> Task
What lines in the records below include the word "hidden"? Return each one.
::::::
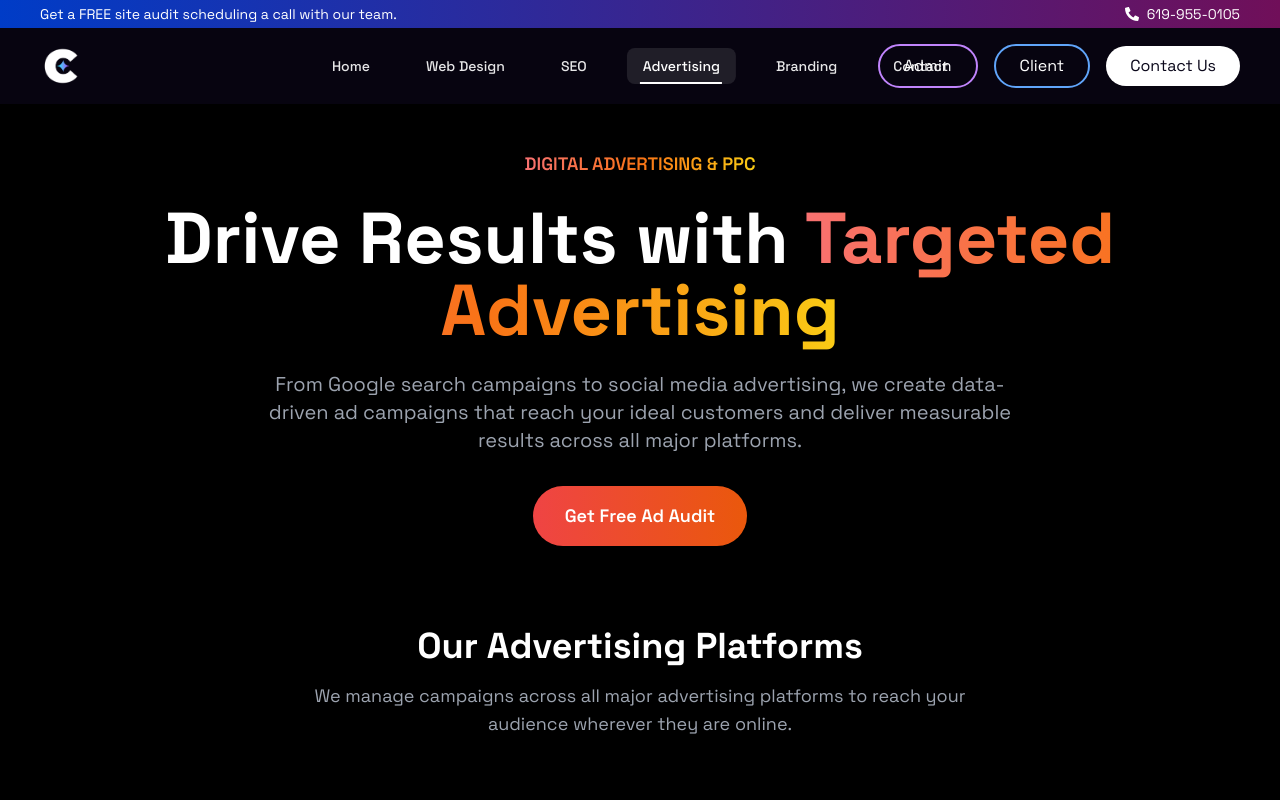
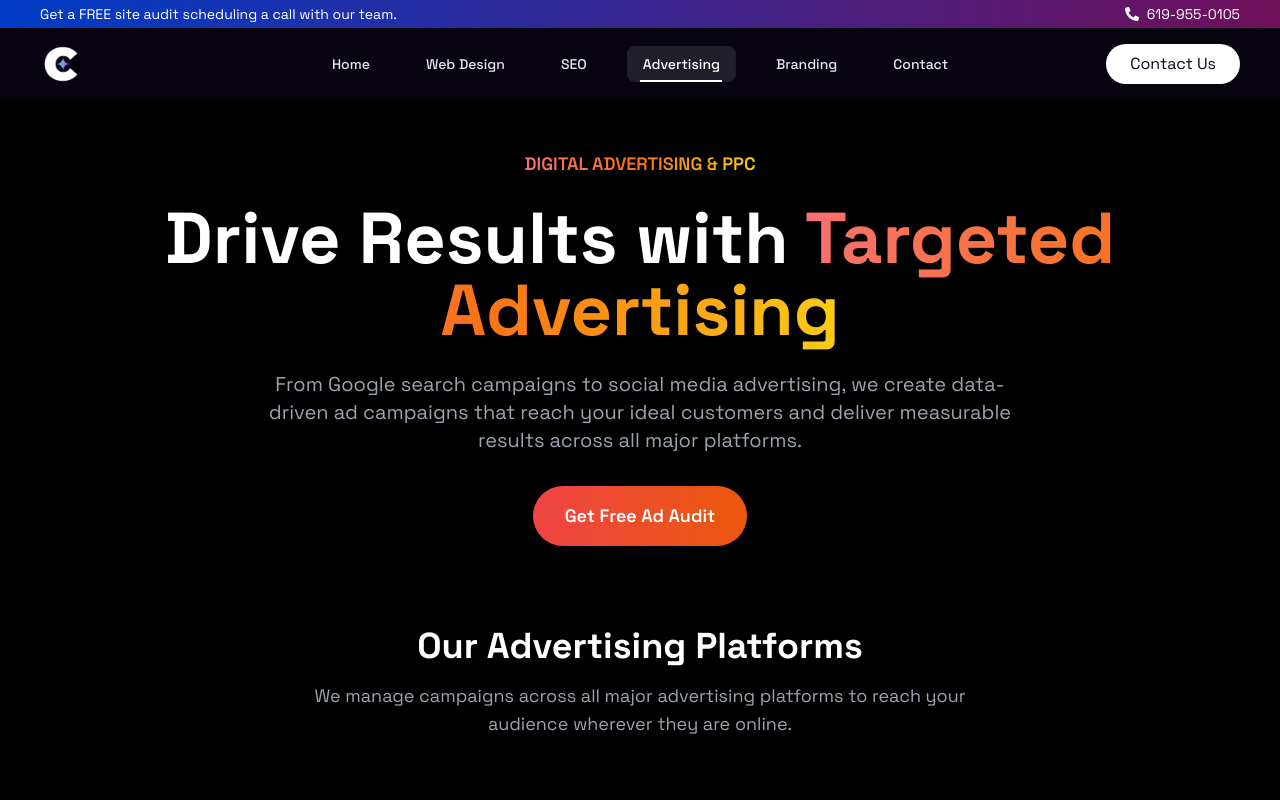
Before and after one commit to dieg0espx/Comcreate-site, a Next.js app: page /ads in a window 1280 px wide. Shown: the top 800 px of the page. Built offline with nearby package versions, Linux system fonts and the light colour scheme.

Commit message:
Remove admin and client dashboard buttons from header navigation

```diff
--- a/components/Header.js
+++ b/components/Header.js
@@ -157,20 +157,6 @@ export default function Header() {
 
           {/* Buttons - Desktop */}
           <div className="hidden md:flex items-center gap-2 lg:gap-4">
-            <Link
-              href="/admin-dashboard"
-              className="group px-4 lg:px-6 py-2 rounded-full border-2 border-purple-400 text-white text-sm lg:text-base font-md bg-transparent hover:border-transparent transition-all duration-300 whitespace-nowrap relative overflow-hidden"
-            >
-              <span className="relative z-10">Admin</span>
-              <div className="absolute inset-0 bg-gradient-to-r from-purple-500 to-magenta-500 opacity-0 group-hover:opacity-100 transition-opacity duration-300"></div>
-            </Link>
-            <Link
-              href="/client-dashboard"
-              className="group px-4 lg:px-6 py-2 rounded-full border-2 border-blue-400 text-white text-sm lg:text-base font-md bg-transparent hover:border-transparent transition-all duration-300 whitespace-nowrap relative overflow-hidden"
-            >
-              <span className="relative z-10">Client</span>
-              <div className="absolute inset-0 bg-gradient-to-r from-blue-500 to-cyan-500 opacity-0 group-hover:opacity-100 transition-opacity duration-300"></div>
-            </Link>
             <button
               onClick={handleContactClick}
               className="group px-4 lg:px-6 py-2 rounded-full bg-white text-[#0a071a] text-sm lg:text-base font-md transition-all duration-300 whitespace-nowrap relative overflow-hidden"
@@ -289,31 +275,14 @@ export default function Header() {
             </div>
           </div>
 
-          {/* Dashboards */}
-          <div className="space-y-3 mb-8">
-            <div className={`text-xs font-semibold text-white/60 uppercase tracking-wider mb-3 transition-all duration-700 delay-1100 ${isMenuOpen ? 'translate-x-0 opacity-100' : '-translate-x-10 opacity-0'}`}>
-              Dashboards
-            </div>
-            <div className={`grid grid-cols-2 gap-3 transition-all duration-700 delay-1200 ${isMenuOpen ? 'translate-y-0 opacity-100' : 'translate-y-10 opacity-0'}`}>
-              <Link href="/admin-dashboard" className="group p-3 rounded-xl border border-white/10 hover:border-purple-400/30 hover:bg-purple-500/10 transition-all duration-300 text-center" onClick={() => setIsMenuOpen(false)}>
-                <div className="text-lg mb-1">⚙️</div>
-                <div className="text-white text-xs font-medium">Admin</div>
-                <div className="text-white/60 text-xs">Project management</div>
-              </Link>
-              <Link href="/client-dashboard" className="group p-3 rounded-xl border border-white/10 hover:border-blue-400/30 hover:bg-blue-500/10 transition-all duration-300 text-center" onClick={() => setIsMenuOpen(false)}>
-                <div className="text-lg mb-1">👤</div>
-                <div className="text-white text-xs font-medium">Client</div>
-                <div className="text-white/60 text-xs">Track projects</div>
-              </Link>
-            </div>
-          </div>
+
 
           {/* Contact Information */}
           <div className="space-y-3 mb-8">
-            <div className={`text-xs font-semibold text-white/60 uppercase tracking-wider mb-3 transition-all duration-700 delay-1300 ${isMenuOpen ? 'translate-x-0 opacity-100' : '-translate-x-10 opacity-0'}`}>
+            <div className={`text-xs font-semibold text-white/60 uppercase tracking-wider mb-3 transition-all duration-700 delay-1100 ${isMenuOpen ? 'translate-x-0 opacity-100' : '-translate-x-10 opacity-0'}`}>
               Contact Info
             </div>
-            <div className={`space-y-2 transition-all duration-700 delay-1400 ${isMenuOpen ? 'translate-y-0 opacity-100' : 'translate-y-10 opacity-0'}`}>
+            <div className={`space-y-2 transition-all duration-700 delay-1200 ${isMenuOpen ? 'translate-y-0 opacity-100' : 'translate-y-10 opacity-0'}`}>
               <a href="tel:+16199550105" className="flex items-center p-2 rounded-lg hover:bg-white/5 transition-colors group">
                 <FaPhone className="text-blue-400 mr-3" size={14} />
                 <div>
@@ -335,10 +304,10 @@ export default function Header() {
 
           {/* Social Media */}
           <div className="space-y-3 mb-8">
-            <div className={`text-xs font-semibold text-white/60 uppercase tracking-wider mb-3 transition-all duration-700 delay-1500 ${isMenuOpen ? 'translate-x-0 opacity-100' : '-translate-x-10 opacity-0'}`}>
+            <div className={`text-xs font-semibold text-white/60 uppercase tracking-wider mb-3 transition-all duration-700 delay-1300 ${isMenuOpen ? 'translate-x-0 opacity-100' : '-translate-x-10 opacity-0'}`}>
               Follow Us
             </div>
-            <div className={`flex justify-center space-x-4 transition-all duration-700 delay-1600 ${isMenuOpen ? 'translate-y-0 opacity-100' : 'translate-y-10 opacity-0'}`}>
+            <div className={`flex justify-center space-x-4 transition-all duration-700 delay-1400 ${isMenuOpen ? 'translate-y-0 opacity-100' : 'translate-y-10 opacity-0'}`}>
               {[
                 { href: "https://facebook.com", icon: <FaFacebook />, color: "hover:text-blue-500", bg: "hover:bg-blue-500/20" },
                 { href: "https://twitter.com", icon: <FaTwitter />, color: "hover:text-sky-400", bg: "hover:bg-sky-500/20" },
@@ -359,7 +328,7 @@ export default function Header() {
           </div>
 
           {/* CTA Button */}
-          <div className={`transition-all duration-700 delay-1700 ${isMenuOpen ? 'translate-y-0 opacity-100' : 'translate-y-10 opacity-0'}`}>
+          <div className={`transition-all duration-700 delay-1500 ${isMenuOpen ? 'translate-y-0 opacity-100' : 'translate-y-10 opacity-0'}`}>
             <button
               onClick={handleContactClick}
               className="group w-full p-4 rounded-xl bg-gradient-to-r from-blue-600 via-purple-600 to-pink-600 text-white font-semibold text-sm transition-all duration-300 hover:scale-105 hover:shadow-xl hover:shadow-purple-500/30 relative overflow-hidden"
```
::::::
> Written response
           <div className="hidden md:flex items-center gap-2 lg:gap-4">
-              className="group px-4 lg:px-6 py-2 rounded-full border-2 border-purple-400 text-white text-sm lg:text-base font-md bg-transparent hover:border-transparent transition-all duration-300 whitespace-nowrap relative overflow-hidden"
-              className="group px-4 lg:px-6 py-2 rounded-full border-2 border-blue-400 text-white text-sm lg:text-base font-md bg-transparent hover:border-transparent transition-all duration-300 whitespace-nowrap relative overflow-hidden"
               className="group px-4 lg:px-6 py-2 rounded-full bg-white text-[#0a071a] text-sm lg:text-base font-md transition-all duration-300 whitespace-nowrap relative overflow-hidden"
               className="group w-full p-4 rounded-xl bg-gradient-to-r from-blue-600 via-purple-600 to-pink-600 text-white font-semibold text-sm transition-all duration-300 hover:scale-105 hover:shadow-xl hover:shadow-purple-500/30 relative overflow-hidden"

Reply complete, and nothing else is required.